In South-East Asia, in the three countries where press freedom is truly respected, Thailand, the Philippines and Indonesia, the situation deteriorated in 2001. In Thailand, the new Prime Minister, Thaksin Shinawatra, and those close to power, renewed state interventionism in the media. Journalists of both the private and public press have been under direct and indirect pressure from the government of this "Asian Berlusconi", known for not accepting criticism. As in the Philippines, two Thai journalists were killed. In Indonesia, journalists were targeted by radical political activists, separatist movements and the army. The government’s tolerance could diminish with the arrival of Megawati Sukarnoputri as President. She has already recreated the Ministry of Information, which orchestrated the repression of the press during the Suharto regime. Some people close to power declare that the press has too much freedom and that it would be a good thing to limit it. 2002 could be a very dangerous year in this country.
Nevertheless, the situation for journalists in those three countries is far from being as serious as it is in the rest of ASEAN countries. In Burma, Laos and Vietnam, there is no pluralism. In the two Communist dictatorships of Hanoi and Vientiane, all media belong to the state. In 2001, these two regimes even reinforced their laws to better repress the press. In Burma, while there are some 100 private publications, they are closely watched by the censorship office. Newspapers, radio and television are owned by the military. Finally, in Malaysia, Singapore and Brunei, the authoritarian regimes and restrictive press laws prevent the emergence of independent media. All this in the name of "Asian values".
In East Asia, the Chinese regime, its prestige restored by its membership in the World Trade Organisation and the granting of the 2008 Summer Olympic Games, reinforced its control over the media, especially regional publications. Just before a decisive Communist Party Congress, during which Jiang Zemin is expected to retire, the country’s propaganda departments sanctioned publications considered to be too liberal or too Marxist. The Pyongyang regime, a protégé of Beijing, has not given any encouraging signs toward freedom of expression either.
In the Pacific zone, press continues its development with certain constraints. The authorities have trouble accepting criticism from the private press or foreign reporters. Michael Field of Agence France-Presse was banned from covering the 16-nation South Pacific Summit by the government of Nauru. He had investigated money laundering in this tiny Pacific state.

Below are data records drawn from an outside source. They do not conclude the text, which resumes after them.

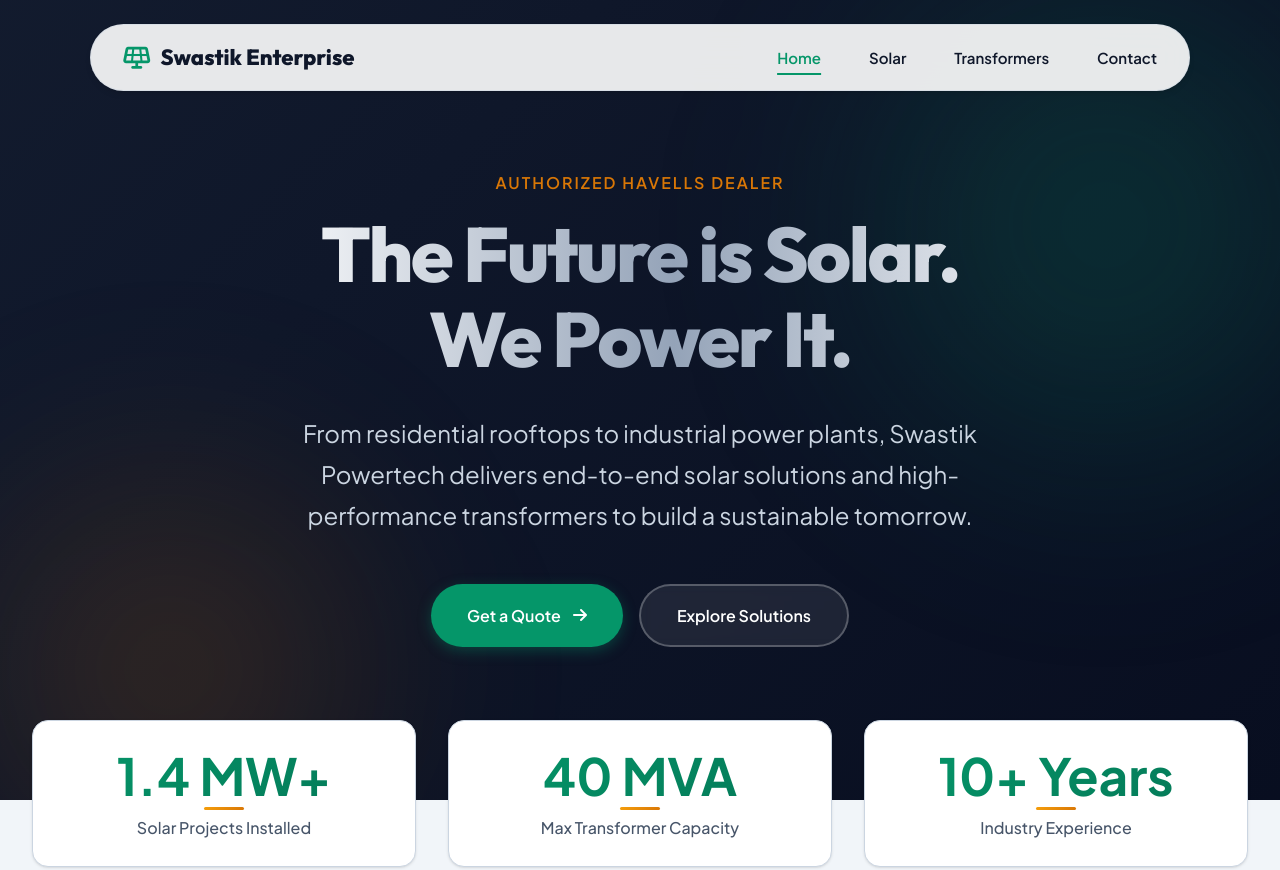
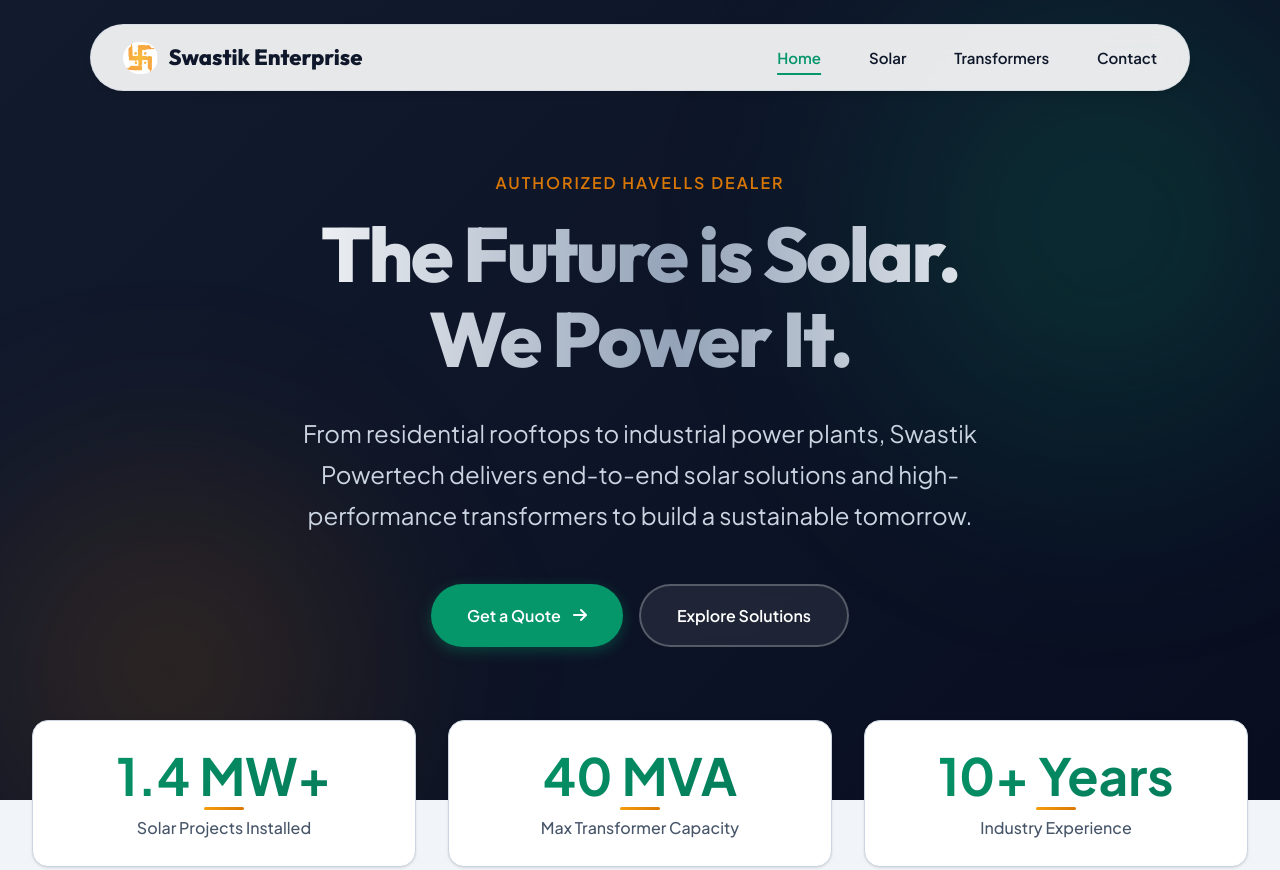
Before and after one commit to Arj404/Swastik_enterprise, a plain HTML site: page index.html in a window 1280 px wide. Shown: the top 870 px of the page. Drawn offline with Linux system fonts and the light colour scheme.

Commit message:
logo updated

```diff
--- a/index.html
+++ b/index.html
@@ -8,6 +8,7 @@
     <meta name="description"
         content="Swastik Powertech provides reliable, sustainable, and cost-effective solar power systems and transformers. authorized dealers of Havells.">
     <link rel="stylesheet" href="style.css">
+    <link rel="icon" type="image/png" href="assets/logo.png">
     <!-- Font Awesome for Icons -->
     <link rel="stylesheet" href="https://cdnjs.cloudflare.com/ajax/libs/font-awesome/6.4.0/css/all.min.css">
 </head>
@@ -18,7 +19,7 @@
     <nav class="navbar">
         <div class="nav-container">
             <a href="index.html" class="logo">
-                <i class="fas fa-solar-panel" style="color: var(--primary);"></i>
+                <img src="assets/logo.png" alt="Swastik Enterprise Logo" style="height: 32px; width: auto;">
                 Swastik Enterprise
             </a>
             <ul class="nav-links">
```
Also changed, not shown: contact.html (+2 -1 lines), solar.html (+2 -1 lines), transformers.html (+2 -1 lines).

Fortunately, the Internet allows independent information to circulate freely. Even though repression against cyber-dissidents in China has been severe (16 of them were arrested in 2001), the rest of Asia has benefited from the development of the Internet.
In India, Indonesia, Malaysia and Singapore, web sites run by independent journalists break down the wall of censorship and rehabilitate investigative journalism.